updated 01/05/2014 AT 4:00 PM ET
•originally published 01/05/2014 AT 11:30 AM ET
My plan to write and post a review of the new season of Downton Abbey (PBS Masterpiece, Sunday, 9 p.m. ET/PT) was superseded by a surprise: I received an advance copy of Downton’s memoirs, dictated by the estate to a ghostwriter named Andrew David Stelmley.
I assumed, probably correctly, that readers would be more interested in what Downton herself had to say about this fourth season than my own thoughts.
This excerpt begins in 1922.
How empty my rooms felt without the presence of Cousin Matthew and Lady Sybil among the Crawleys. They had both been claimed by what Henry James called “the distinguished thing,” and by that I don’t mean Hollywood. And O’Brien, the source of such malevolent fun, had decamped. I would have replaced her with one of those monsters from The Walking Dead – they would have been faster at answering the bell – but I have never had any real influence upstairs or downstairs.
Which is odd, considering I am upstairs and downstairs.
On a typical morning, I would feel the warm sun streaming through my windows – always an elating sensation for an old, badly heated country house – and eavesdrop on Lady Mary, Tom the former chauffeur, Lady Edith and Lord Grantham in the breakfast room. I would hear the munchings and polite slurpings of four pasty, thin-lipped faces devouring toast and tea Tom occasionally muttering out of the side of his mouth about never surrendering his socialist convictions (at which point I would send up a murmur from the east wing: “Oh, please”) and Lord Grantham, looking up from a letter, announcing: “It’s from the solicitors.”

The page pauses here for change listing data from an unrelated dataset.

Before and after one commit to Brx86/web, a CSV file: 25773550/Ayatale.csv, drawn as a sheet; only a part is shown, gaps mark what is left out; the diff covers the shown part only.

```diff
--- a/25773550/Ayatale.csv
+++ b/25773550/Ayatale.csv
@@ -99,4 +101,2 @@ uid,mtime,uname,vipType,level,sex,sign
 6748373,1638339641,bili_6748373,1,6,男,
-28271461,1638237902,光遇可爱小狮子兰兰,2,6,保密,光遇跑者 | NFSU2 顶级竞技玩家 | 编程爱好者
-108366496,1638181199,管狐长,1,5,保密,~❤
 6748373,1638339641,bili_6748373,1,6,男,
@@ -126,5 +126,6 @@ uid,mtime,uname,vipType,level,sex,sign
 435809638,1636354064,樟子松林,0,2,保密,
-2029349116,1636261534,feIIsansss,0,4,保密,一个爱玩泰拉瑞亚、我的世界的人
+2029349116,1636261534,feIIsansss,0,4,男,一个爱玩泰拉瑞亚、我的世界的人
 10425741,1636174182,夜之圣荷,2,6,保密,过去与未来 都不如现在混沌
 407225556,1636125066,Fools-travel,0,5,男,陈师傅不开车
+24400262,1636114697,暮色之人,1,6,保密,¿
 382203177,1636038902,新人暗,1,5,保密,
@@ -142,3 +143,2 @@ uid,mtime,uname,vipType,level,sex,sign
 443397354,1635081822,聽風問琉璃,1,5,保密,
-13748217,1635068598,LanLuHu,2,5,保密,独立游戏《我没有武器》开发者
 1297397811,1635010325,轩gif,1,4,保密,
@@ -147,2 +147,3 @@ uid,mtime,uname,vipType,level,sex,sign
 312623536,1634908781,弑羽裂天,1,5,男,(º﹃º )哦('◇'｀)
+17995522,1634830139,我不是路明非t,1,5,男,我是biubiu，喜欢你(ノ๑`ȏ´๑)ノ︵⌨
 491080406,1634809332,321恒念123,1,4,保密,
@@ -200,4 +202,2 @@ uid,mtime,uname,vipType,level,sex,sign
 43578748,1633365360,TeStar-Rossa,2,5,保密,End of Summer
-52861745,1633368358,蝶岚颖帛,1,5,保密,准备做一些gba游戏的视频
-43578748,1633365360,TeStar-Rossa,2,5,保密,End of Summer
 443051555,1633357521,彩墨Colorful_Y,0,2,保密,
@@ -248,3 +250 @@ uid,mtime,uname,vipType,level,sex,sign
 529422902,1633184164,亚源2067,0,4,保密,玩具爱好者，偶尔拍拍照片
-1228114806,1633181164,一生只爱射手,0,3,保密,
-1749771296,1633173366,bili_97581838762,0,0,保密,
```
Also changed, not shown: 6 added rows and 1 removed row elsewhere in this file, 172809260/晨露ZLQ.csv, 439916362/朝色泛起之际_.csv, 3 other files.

Consider my morning buzz killed.
Meanwhile, Lady Grantham took her breakfast in bed.
Leave it to an American to know how to have fun.